The Bishop’s Heir is the first book in Katherine Kurtz’s trilogy called THE HISTORIES OF KING KELSON but it’s a direct sequel to High Deryni, the third book in her CHRONICLES OF DERYNI trilogy. (Did you get that?) To get the most out of The Bishop’s Heir, you really need to read THE CHRONICLES OF DERYNI first. This review of The Bishop’s Heir will contain a couple of spoilers for the original trilogy.

King Kelson’s battle with the church is over… or so he thinks. Archbishop Loris, the man responsible for the Church’s persecution of the Deryni and for the excommunication of Morgan and Duncan, Kelson’s trusted advisors, has been sent to live out the rest of his life in confinement. Kelson, Morgan, and Duncan should now be free to run the country with the help of a Church led by more tolerant clergy. However, trouble is brewing in Meara, a district of Gwynedd that used to be a sovereign nation. A descendant of Meara’s royal ruling family is eager to make herself queen and is fomenting rebellion against King Kelson. She finds eager allies with those of the clergy who are unhappy with Kelson’s Deryni heritage and the way he treated Archbishop Loris.

By the time Kelson discovers what’s going on, the Mearan conspiracy is well under way. In their efforts to thwart the rebels, Kelson et al. take some major hits. There are battles, assassination attempts, kidnappings, daring escapes and rescues, and brutal murders.

This time they are aided by Dhugal MacArdry, a young border lord who was fostered with Kelson when they were boys. At first Dhugal is just what he seems — a young man who loves his clan and who Kelson can trust — but it gradually becomes clear that Dhugal is more than he seems, something that surprises him just as much as it surprises everyone else. Other new characters include a love interest for Kelson. At the end, tragedy strikes, both personal and political. I’m interested to find out what happens next.

Readers who have enjoyed the DERYNI novels so far will probably be pleased with The Bishop’s Heir. There is plenty of action and political intrigue, though I admit that I zoned out during the numerous liturgical ceremonies in this novel. These, with accompanying chanting and reciting and feasting, go on far too long and I just can’t imagine anybody enjoying them. Similarly, the scenes in which Kelson or Morgan is delving into someone’s mind (usually Dhugal’s) are likewise long and dull.

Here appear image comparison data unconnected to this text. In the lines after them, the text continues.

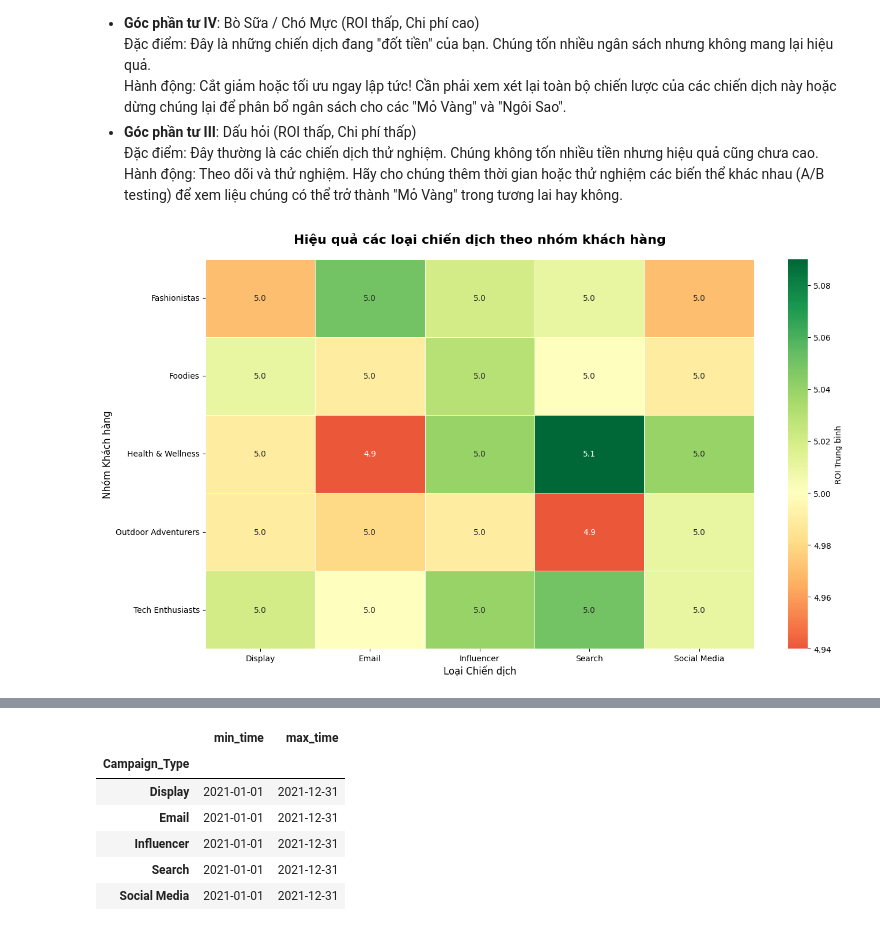
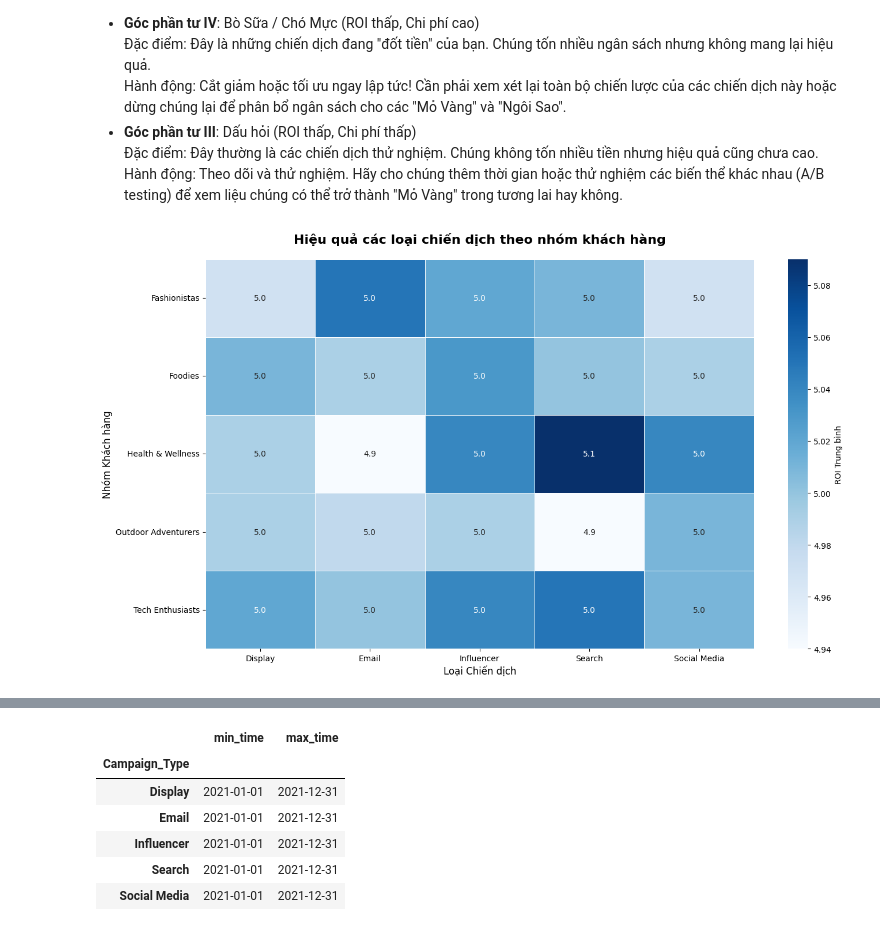
Before and after one commit to thethien8a/Marketing-Campaign-Analysis, a Jupyter notebook: Data_Analysis.ipynb, the cells around one changed output, grey strips where cells are left out. Saved outputs shown, nothing was run; the diff lists cells and outputs as text; code cells hidden in the pictures.

```diff
--- a/Data_Analysis.ipynb
+++ b/Data_Analysis.ipynb
@@ -148,7 +148,7 @@ df["Month"] = df["Date"].dt.month
 # %%
 bins = [0, 30, 60, np.inf]
 labels = ['Short (<30 days)', 'Medium (30-60 days)', 'Long (>60 days)']
-df['Duration_Category'] = pd.cut(df['Duration (days)'], bins=bins, labels=labels, right=False)
+df['Campaign_Duration_Category'] = pd.cut(df['Duration (days)'], bins=bins, labels=labels, right=False)
 # %%
 df["Cost_Per_Click"] = df["Acquisition_Cost"] / df["Clicks"]
 # %%
@@ -421,33 +286,31 @@ Hành động: Cắt giảm hoặc tối ưu ngay lập tức! Cần phải xem
 Đặc điểm: Đây thường là các chiến dịch thử nghiệm. Chúng không tốn nhiều tiền nhưng hiệu quả cũng chưa cao.
 Hành động: Theo dõi và thử nghiệm. Hãy cho chúng thêm thời gian hoặc thử nghiệm các biến thể khác nhau (A/B testing) để xem liệu chúng có thể trở thành "Mỏ Vàng" trong tương lai hay không.
 # %%
-# Start of Selection
 # Loại chiến dịch nào hiệu quả nhất với từng nhóm khách hàng ?
 
 # Tính ROI trung bình theo từng loại chiến dịch và nhóm khách hàng
 roi_by_segment_campaign = new_df.groupby(['Customer_Segment', 'Campaign_Type'])['ROI'].agg(['mean']).round(2)
 roi_by_segment_campaign = roi_by_segment_campaign.reset_index()
 
 # Tạo heatmap để dễ so sánh
 plt.figure(figsize=(14, 8))
 pivot_data = roi_by_segment_campaign.pivot(index='Customer_Segment', columns='Campaign_Type', values='mean')
 
-# Vẽ heatmap với annotations
+# Vẽ heatmap với annotations và màu sắc đơn giản
 sns.heatmap(pivot_data,
             annot=True,
             fmt='.1f',
-            cmap='RdYlGn',
-            center=5.0,
+            cmap='Blues',
             cbar_kws={'label': 'ROI Trung bình'},
             linewidths=0.5)
 
 plt.title('Hiệu quả các loại chiến dịch theo nhóm khách hàng', fontsize=16, fontweight='bold', pad=20)
 plt.xlabel('Loại Chiến dịch', fontsize=12)
 plt.ylabel('Nhóm Khách hàng', fontsize=12)
 plt.tight_layout()
 plt.show()
 # %% [output]
-[figure, old version]
+[figure, new version]
 # %%
 
 roi_by_segment_campaign = new_df.groupby(['Location', 'Campaign_Type'])['ROI'].agg(['mean']).round(2)
```
Also changed, not shown: parts of 40 cells of this notebook, 2 other files.
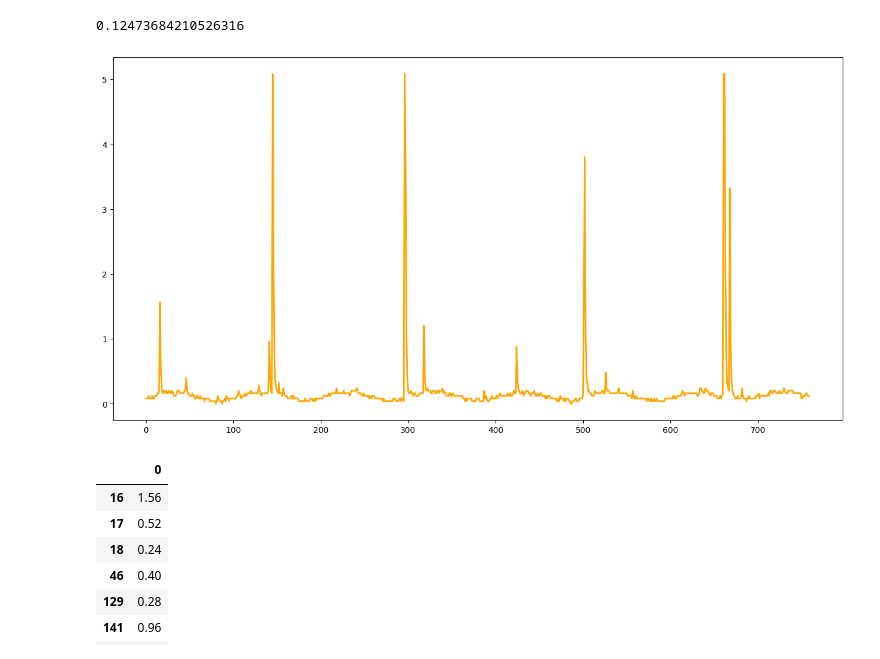
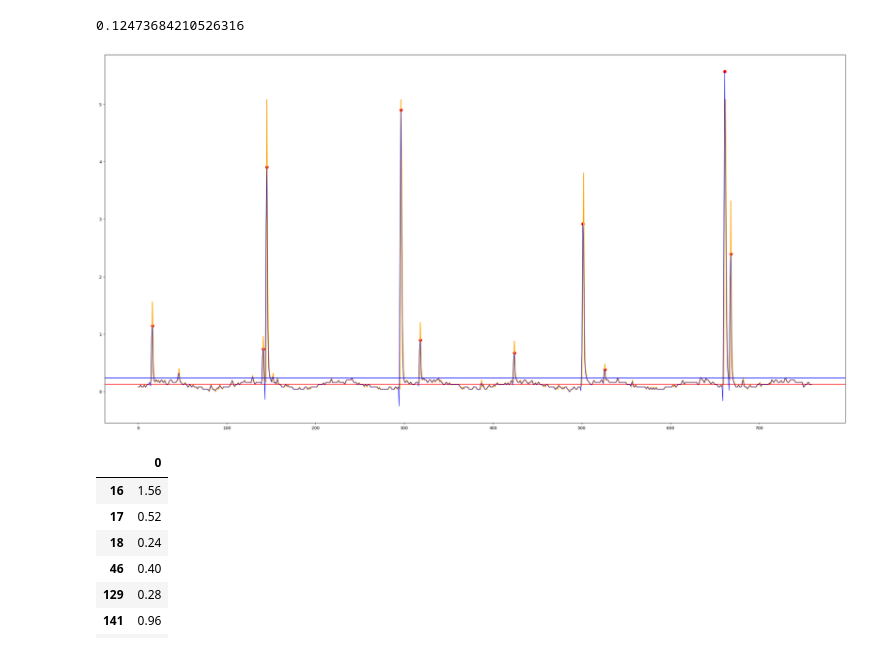
Before and after one commit to berkeryilmaz/HepML, a Jupyter notebook: osiloskopclassı.ipynb, the cells around one changed output. Cells and saved outputs as stored; diff of their text form; code cells hidden in the pictures.

```diff
--- a/osiloskopclassı.ipynb
+++ b/osiloskopclassı.ipynb
@@ -96,18 +99,18 @@ filtredPeaks = smootedData[0][peaks][smootedData[0]>0]
 filtredPeaks = filtredPeaks.keys()
 # %%
 
-plt.figure(figsize=(16, 8))
+plt.figure(figsize=(32, 16))
 plt.plot(range(0,len(readData)),readData, color="orange", linewidth=2)
 
-##plt.axhline(avg, color = 'r', linestyle = '-')
-##plt.axhline(trshld, color = 'blue', linestyle = '-')
+plt.axhline(avg, color = 'r', linestyle = '-')
+plt.axhline(trshld, color = 'blue', linestyle = '-')
 
-#plt.plot(range(0,len(smootedData)),smootedData, color="blue", linewidth=1)
+plt.plot(range(0,len(smootedData)),smootedData, color="blue", linewidth=1)
 ##plt.plot(range(0,len(smootedData2)),smootedData2, color="purple", linewidth=1)
-#plt.scatter(filtredPeaks,smootedData[0][filtredPeaks], color="red", linewidth=2)
+plt.scatter(filtredPeaks,smootedData[0][filtredPeaks], color="red", linewidth=2)
 plt.show()
 # %% [output]
-[figure, old version]
+[figure, new version]
 # %%
 readData[readData[0]> trshld]
 # %% [output]
```
Also changed, not shown: parts of 2 cells of this notebook, 9 other files.
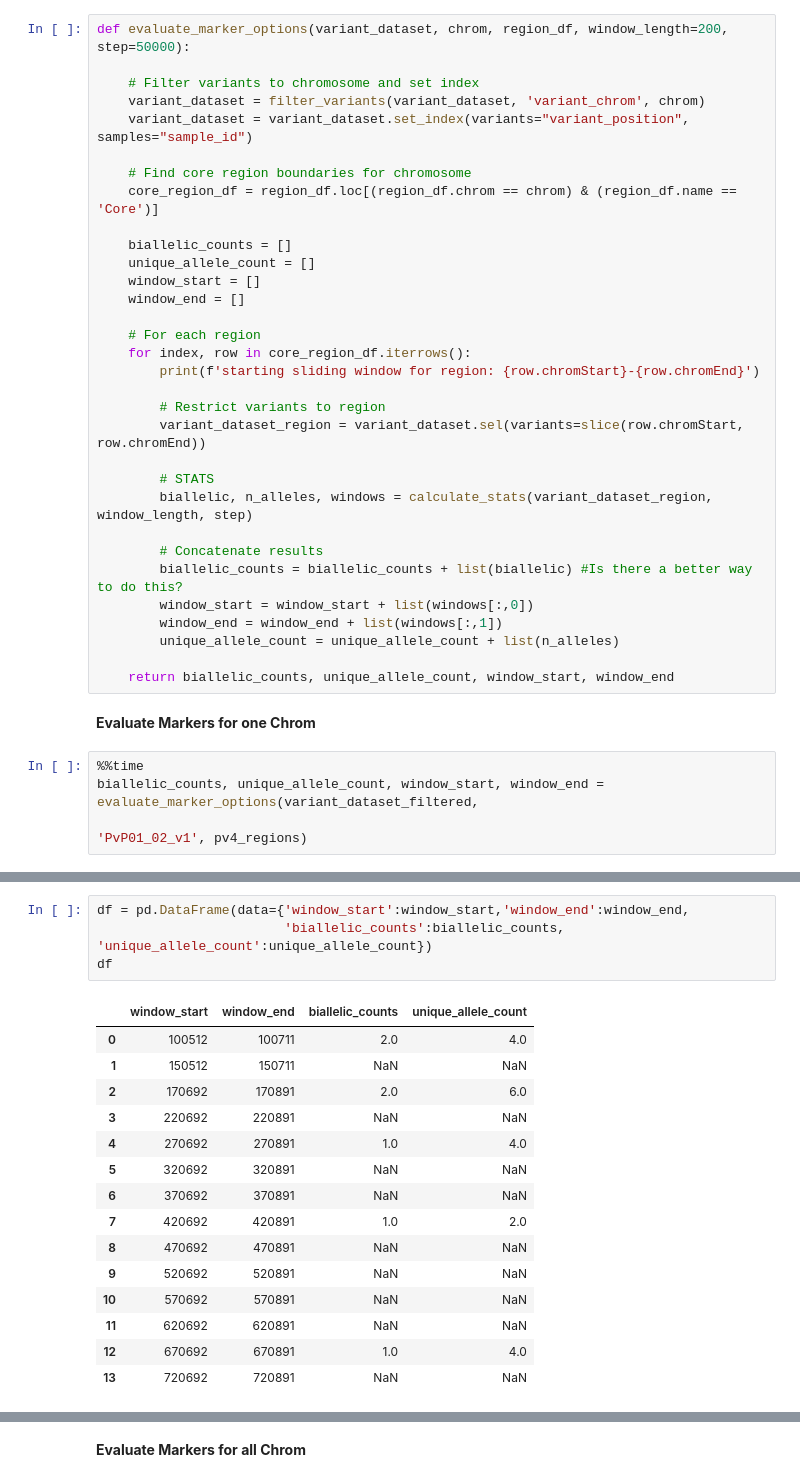
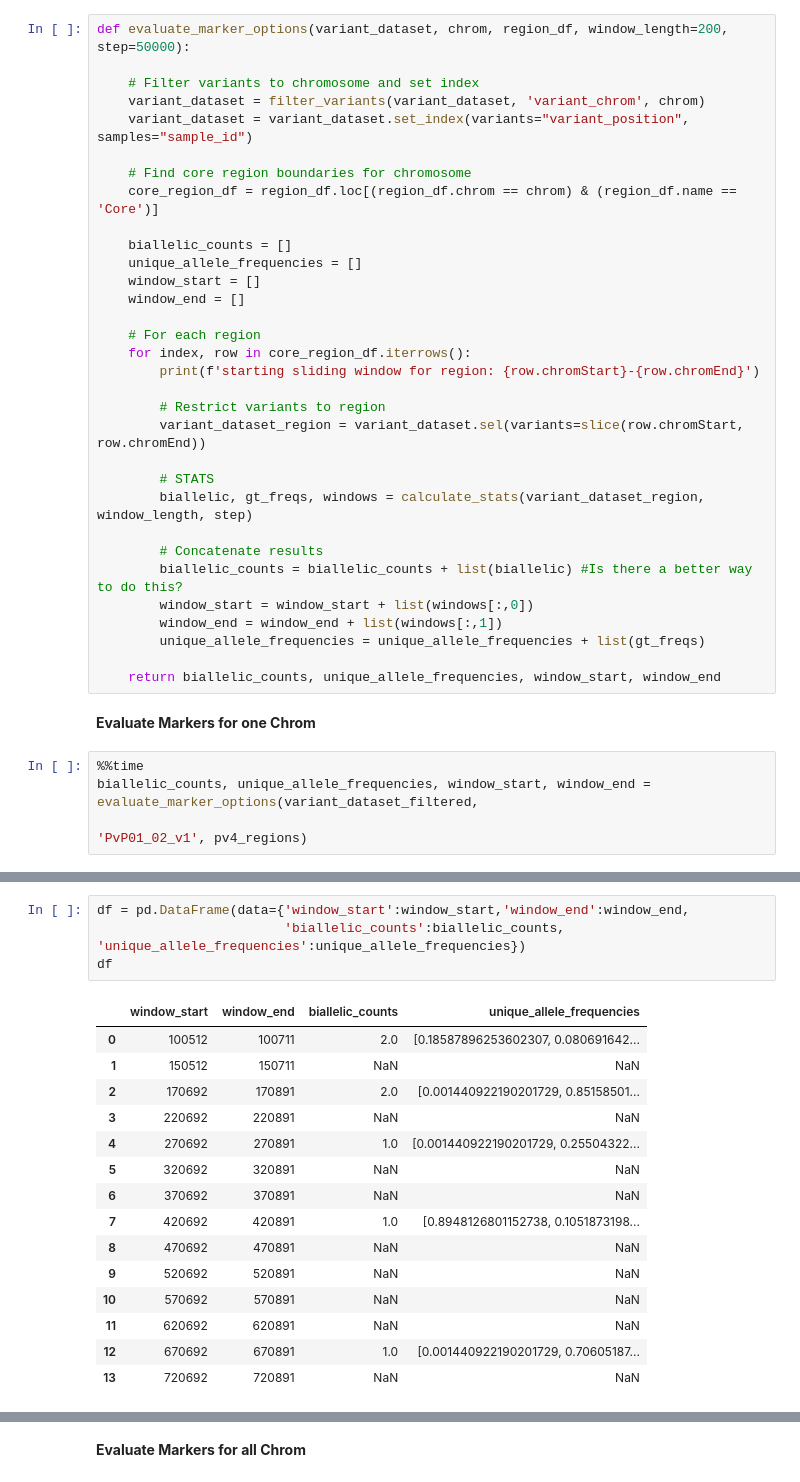
Before and after one commit to malariagen/pv-muhap, a Jupyter notebook: notebooks/marker_optimisation.ipynb, the cells around one changed output, grey strips where cells are left out. Drawn from its saved outputs; the diff is of its cells as text.

```diff
--- a/notebooks/marker_optimisation.ipynb
+++ b/notebooks/marker_optimisation.ipynb
@@ -292,7 +266,7 @@ def evaluate_marker_options(variant_dataset, chrom, region_df, window_length=200
     core_region_df = region_df.loc[(region_df.chrom == chrom) & (region_df.name == 'Core')]
 
     biallelic_counts = []
-    unique_allele_count = []
+    unique_allele_frequencies = []
     window_start = []
     window_end = []
 
@@ -304,20 +278,20 @@ def evaluate_marker_options(variant_dataset, chrom, region_df, window_length=200
         variant_dataset_region = variant_dataset.sel(variants=slice(row.chromStart, row.chromEnd))
 
         # STATS
-        biallelic, n_alleles, windows = calculate_stats(variant_dataset_region, window_length, step)
+        biallelic, gt_freqs, windows = calculate_stats(variant_dataset_region, window_length, step)
 
         # Concatenate results
         biallelic_counts = biallelic_counts + list(biallelic) #Is there a better way to do this?
         window_start = window_start + list(windows[:,0])
         window_end = window_end + list(windows[:,1])
-        unique_allele_count = unique_allele_count + list(n_alleles)
+        unique_allele_frequencies = unique_allele_frequencies + list(gt_freqs)
 
-    return biallelic_counts, unique_allele_count, window_start, window_end
+    return biallelic_counts, unique_allele_frequencies, window_start, window_end
 # %% [markdown]
 **Evaluate Markers for one Chrom**
 # %%
 %%time
-biallelic_counts, unique_allele_count, window_start, window_end = evaluate_marker_options(variant_dataset_filtered,
+biallelic_counts, unique_allele_frequencies, window_start, window_end = evaluate_marker_options(variant_dataset_filtered,
                                                                                        'PvP01_02_v1', pv4_regions)
 # %% [output]
 starting sliding window for region: 100155-162348
@@ -327,20 +301,20 @@ Wall time: 1min 11s
 # %%
 df = pd.DataFrame(data={'window_start':window_start,'window_end':window_end,
-                        'biallelic_counts':biallelic_counts, 'unique_allele_count':unique_allele_count})
+                        'biallelic_counts':biallelic_counts, 'unique_allele_frequencies':unique_allele_frequencies})
 df
 # %% [output]
-|  | window_start | window_end | biallelic_counts | unique_allele_count |
-| 0 | 100512 | 100711 | 2.0 | 4.0 |
+|  | window_start | window_end | biallelic_counts | unique_allele_frequencies |
+| 0 | 100512 | 100711 | 2.0 | [0.18587896253602307, 0.080691642... |
 | 1 | 150512 | 150711 | NaN | NaN |
-| 2 | 170692 | 170891 | 2.0 | 6.0 |
+| 2 | 170692 | 170891 | 2.0 | [0.001440922190201729, 0.85158501... |
 | 3 | 220692 | 220891 | NaN | NaN |
-| 4 | 270692 | 270891 | 1.0 | 4.0 |
+| 4 | 270692 | 270891 | 1.0 | [0.001440922190201729, 0.25504322... |
 | 5 | 320692 | 320891 | NaN | NaN |
 | 6 | 370692 | 370891 | NaN | NaN |
-| 7 | 420692 | 420891 | 1.0 | 2.0 |
+| 7 | 420692 | 420891 | 1.0 | [0.8948126801152738, 0.1051873198... |
 | 8 | 470692 | 470891 | NaN | NaN |
 | 9 | 520692 | 520891 | NaN | NaN |
 | 10 | 570692 | 570891 | NaN | NaN |
 | 11 | 620692 | 620891 | NaN | NaN |
-| 12 | 670692 | 670891 | 1.0 | 4.0 |
+| 12 | 670692 | 670891 | 1.0 | [0.001440922190201729, 0.70605187... |
 | 13 | 720692 | 720891 | NaN | NaN |
```
Also changed, not shown: parts of 49 cells of this notebook.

Another complaint is that there are a couple of major events — Kelson’s romance and a discovery and confession made by Duncan — which could have been used for an enormous emotional impact but which fell a little flat. Still, there is plenty of emotional resonance in The Bishop’s Heir and it will no doubt carry over to the next novel, The King’s Justice.

Nick Sullivan narrates Audible Studio’s version of The King’s Bishop. This is a change for the series; Jeff Woodman narrated the first trilogy. I was a little disappointed because I really loved Woodman’s performance and I had gotten used to his voices for the characters, but Nick Sullivan did a fine job. I don’t think he’s quite as good as Woodman, but I quickly adapted and ended up enjoying his performance. The audio version is 14 hours long.

~Kat Hooper


book review Katherine Kurtz The Bishop's HeirIt’s hard to think of an author who has done a better job than Katherine Kurtz of creating a world that is as meticulously researched, historically accurate, and heartbreakingly tragic. The Bishop’s Heir is splendid as it depicts the reign of a young King, newly come to power, and his struggles to become who he wishes to be and not what others would have him be.

Kurtz writes with such expertise in depicting the world and conditions that the characters live in, that you feel like you are truly there. It’s gritty and dark and entirely realistic. The characters are flawed, but that is the beauty of the craftsmanship because they are all the better for being something other than the infallible heroes that so often bedeck epic fantasy.

Kurtz’s depiction of the role of Church, politics, and intrigue are perfectly intertwined. The very title of this book is controversial enough to pique the interest of any student of human history. I really enjoyed that Kurtz so closely emulates what really happened, but still blends in the fantastic and sets it some place other than our world.

Prepare to be entertained and educated by The Bishop’s Heir. This is what we all hope to read and so seldom find.

~John Hulet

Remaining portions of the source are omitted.